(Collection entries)
-- Opening Marker --

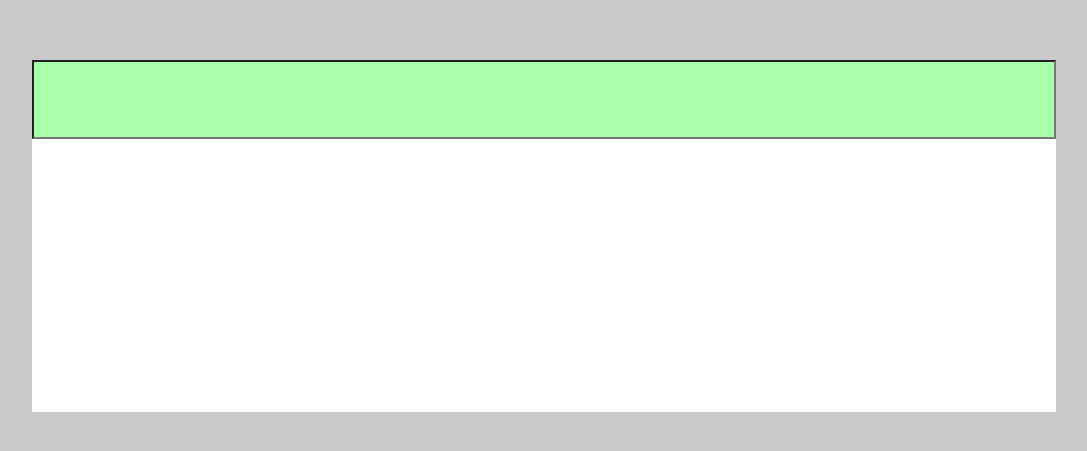
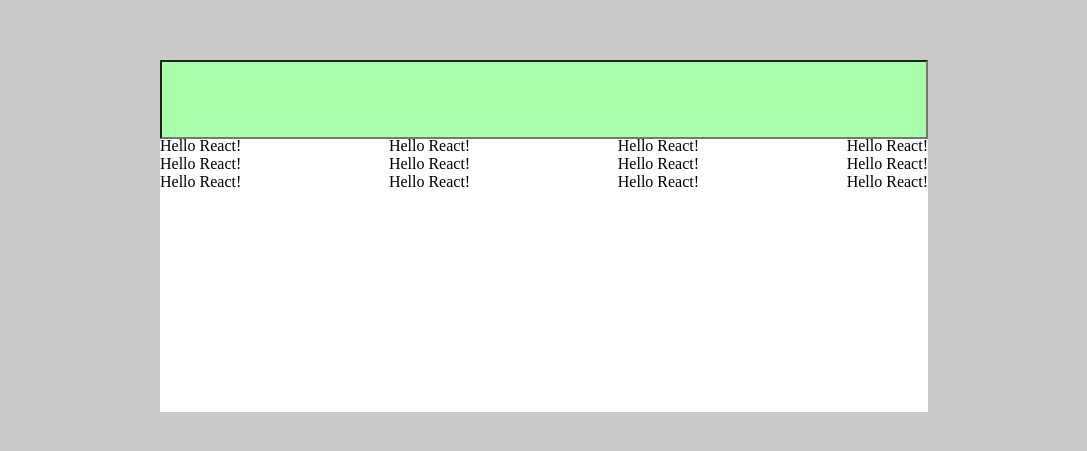
Before and after one commit to wessan001/calculadora-react, a React (Create React App) app: page / in a window 1280 px wide. Shown: the part 163-614 px from the top of the page, without its empty margins (96-1183 px from the left). Built offline with nearby package versions, Linux system fonts and the light colour scheme.

Commit message:
Add files via upload
Algumas alterações na estilização

```diff
--- a/src/App.js
+++ b/src/App.js
@@ -1,13 +1,34 @@
 
 import Button from "./components/Button/"
 import Input from "./components/Input/"
-import {Container, Content} from "./styles";
+import {Container, Content, Row, Column} from "./styles";
 
 function App() {
   return (
     <Container>
     <Content>
       <Input />
+      <Row>
+        <Button label="7"/>
+        <Button label="8"/>
+        <Button label="9"/>
+        <Button label="-"/>
+      </Row>
+
+      <Row>
+        <Button label="4"/>
+        <Button label="5"/>
+        <Button label="6"/>
+        <Button label="+"/>
+      </Row>
+
+      <Row>
+        <Button label="1"/>
+        <Button label="2"/>
+        <Button label="3"/>
+        <Button label="="/>
+      </Row>
+
     </Content>
     </Container>
   );
--- a/src/styles.js
+++ b/src/styles.js
@@ -12,6 +12,20 @@ export const Container = styled.div`
 
 export const Content = styled.div`
     background-color: #FFFFFF;
-    width: 80%;
+    width: 60%;
     height: 350px;
 `
+
+export const Row = styled.div`
+    display: flex;
+    flex-direction: row;
+    justify-content: space-between;
+    align-items: center;
+`
+
+export const Column = styled.div`
+display: flex;
+flex-direction: column;
+justify-content: space-between;
+align-items: center;
+`
```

-- Closing Marker --

▶ **Try it**:
Work out how many lines in the records above contain the word "components", and give only that number.

▶ **Task response**:
2